Start of Data for the task

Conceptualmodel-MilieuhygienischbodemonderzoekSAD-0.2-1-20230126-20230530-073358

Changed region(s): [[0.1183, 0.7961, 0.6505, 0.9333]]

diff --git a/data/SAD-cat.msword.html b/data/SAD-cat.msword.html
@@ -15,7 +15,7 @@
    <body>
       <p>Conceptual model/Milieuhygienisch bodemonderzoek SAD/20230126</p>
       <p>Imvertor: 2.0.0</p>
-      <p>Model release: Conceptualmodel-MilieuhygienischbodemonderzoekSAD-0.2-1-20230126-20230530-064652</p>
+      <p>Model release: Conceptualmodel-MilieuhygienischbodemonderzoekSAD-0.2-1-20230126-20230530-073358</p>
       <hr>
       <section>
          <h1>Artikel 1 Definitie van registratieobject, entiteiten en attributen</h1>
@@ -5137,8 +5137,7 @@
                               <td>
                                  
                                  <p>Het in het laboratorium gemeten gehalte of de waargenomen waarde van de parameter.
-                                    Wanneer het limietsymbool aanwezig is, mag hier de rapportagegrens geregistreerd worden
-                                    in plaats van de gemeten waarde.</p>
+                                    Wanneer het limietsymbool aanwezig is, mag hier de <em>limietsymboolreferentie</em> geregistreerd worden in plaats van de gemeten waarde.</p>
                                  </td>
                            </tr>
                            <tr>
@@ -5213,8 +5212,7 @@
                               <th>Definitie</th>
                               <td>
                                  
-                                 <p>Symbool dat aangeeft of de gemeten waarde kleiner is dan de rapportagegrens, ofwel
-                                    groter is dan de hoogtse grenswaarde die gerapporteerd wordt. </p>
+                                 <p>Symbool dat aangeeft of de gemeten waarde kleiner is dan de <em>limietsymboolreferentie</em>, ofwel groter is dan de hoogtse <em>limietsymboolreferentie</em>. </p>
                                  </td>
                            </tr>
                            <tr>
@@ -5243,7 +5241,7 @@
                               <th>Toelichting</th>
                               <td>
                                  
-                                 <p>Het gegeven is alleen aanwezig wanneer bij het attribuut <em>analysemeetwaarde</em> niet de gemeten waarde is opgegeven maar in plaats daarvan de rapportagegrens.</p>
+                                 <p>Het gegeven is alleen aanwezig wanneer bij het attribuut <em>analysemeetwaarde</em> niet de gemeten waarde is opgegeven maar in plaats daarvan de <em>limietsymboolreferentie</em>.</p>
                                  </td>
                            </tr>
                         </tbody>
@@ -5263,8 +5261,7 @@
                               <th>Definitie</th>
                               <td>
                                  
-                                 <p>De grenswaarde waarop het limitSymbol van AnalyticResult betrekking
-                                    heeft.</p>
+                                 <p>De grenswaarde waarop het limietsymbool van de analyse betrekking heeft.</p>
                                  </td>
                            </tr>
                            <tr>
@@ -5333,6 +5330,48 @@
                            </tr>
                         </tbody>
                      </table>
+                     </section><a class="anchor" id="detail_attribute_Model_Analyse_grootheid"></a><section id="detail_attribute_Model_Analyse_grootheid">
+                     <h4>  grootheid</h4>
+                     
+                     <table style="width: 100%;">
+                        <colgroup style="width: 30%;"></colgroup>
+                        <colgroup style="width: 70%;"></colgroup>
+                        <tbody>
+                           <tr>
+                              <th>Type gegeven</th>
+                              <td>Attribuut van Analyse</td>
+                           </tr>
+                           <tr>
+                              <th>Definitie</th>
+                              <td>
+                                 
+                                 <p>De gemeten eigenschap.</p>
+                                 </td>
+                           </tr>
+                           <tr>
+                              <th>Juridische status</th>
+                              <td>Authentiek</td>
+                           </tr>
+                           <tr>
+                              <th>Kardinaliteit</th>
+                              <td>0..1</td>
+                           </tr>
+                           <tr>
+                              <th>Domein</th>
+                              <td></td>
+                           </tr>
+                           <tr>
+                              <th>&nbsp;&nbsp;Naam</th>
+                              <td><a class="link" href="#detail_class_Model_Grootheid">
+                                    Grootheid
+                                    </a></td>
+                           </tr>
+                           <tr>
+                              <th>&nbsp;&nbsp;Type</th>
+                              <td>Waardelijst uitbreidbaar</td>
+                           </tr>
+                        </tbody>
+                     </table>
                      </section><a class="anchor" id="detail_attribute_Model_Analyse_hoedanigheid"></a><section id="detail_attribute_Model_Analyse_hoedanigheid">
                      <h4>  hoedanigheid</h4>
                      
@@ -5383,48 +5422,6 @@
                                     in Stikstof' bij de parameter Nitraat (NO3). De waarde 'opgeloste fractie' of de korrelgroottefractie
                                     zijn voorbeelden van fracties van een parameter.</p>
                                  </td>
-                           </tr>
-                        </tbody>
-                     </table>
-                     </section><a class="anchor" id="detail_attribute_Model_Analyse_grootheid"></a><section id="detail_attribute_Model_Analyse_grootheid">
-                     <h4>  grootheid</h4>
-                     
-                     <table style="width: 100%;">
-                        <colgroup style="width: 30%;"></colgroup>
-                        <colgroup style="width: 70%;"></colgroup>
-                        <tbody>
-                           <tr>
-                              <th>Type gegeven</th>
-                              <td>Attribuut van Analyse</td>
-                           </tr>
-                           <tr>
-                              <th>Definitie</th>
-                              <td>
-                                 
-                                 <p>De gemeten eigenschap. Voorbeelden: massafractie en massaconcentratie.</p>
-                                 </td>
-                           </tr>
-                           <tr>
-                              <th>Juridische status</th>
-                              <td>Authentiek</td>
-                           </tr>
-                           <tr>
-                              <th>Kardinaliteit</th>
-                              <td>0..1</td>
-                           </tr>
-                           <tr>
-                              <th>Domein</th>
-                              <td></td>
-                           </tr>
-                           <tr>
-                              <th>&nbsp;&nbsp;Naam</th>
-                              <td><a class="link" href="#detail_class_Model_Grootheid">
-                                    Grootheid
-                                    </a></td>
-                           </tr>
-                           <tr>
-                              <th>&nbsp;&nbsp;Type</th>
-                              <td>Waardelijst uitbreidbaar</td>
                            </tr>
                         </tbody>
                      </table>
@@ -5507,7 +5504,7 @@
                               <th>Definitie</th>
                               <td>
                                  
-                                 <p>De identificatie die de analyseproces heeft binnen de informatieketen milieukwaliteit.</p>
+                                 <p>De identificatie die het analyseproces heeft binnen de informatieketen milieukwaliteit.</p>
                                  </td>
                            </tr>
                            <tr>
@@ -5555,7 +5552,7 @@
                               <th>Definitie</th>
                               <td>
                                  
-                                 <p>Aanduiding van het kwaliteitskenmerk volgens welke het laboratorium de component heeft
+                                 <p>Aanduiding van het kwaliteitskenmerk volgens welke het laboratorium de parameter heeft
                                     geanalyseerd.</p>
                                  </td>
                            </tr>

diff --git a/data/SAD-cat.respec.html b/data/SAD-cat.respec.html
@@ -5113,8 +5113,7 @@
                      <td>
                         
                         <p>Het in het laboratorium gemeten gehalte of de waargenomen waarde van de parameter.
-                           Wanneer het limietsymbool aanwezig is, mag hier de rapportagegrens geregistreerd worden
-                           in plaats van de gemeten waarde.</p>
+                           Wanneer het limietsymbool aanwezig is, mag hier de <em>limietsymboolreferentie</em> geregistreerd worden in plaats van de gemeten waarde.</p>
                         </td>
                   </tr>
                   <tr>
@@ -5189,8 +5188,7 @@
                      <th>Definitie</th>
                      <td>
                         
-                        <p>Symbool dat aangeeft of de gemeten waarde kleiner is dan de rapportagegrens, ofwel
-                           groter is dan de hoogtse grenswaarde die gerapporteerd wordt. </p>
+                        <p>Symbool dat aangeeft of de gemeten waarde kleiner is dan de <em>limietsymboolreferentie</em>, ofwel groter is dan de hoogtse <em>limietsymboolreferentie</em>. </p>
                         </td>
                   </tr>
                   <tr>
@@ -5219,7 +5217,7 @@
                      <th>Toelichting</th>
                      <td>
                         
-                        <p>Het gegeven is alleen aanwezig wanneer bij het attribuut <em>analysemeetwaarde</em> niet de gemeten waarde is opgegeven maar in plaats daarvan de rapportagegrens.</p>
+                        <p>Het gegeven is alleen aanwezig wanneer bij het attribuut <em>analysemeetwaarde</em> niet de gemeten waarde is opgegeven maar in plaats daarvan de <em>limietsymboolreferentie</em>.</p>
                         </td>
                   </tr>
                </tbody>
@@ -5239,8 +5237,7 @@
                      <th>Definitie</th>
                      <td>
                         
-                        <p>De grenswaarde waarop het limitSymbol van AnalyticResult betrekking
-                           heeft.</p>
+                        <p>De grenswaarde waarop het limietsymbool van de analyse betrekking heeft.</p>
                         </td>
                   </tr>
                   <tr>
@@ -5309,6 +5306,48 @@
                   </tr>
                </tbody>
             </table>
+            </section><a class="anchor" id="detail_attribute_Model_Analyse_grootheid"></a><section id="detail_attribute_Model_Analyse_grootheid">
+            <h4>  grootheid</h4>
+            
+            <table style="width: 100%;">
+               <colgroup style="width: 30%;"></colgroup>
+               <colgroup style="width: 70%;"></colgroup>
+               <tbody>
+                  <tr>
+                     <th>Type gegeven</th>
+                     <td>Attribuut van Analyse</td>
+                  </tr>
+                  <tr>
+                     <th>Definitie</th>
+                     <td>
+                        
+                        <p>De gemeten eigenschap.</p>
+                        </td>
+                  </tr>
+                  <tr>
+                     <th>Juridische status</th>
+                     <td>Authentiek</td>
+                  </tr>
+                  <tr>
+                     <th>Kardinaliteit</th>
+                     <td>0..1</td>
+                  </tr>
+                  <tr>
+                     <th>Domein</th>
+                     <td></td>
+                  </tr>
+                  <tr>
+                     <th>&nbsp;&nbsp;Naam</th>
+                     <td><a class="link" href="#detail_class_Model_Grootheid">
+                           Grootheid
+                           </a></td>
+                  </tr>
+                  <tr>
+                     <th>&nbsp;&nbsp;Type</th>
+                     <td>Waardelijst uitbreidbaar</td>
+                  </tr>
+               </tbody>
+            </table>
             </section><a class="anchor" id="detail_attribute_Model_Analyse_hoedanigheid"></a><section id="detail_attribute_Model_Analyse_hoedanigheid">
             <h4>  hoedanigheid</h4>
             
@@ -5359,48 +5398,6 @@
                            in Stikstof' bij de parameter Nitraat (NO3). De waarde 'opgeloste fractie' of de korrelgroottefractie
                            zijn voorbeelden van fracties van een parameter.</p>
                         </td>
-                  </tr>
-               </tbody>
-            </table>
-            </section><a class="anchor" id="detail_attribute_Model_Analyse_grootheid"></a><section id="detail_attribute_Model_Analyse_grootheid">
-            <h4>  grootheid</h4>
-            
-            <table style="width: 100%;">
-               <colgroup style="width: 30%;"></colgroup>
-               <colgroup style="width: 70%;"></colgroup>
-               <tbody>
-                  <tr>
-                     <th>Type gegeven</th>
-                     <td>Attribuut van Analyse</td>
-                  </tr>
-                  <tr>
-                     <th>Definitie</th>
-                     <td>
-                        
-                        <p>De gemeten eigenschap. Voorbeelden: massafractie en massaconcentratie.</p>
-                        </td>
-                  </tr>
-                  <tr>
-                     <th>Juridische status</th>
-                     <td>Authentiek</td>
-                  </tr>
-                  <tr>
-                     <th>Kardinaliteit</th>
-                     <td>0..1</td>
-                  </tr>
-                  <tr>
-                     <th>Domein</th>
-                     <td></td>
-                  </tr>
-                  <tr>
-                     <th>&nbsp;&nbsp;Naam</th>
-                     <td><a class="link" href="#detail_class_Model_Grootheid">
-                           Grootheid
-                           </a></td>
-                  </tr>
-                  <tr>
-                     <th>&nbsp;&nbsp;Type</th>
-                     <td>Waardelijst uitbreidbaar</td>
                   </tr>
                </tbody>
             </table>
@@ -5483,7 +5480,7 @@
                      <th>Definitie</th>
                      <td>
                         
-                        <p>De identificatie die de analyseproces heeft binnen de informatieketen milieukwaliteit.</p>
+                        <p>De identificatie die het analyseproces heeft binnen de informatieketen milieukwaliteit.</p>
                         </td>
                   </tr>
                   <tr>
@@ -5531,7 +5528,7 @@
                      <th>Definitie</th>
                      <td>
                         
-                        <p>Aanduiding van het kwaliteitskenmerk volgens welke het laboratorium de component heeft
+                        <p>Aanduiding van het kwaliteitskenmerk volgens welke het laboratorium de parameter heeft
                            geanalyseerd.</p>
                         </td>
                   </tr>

End of Data for the task

Instructions for the task: What is the number of lines in the listing that include "nbsp"? Answer with that number only.

Finished task: 8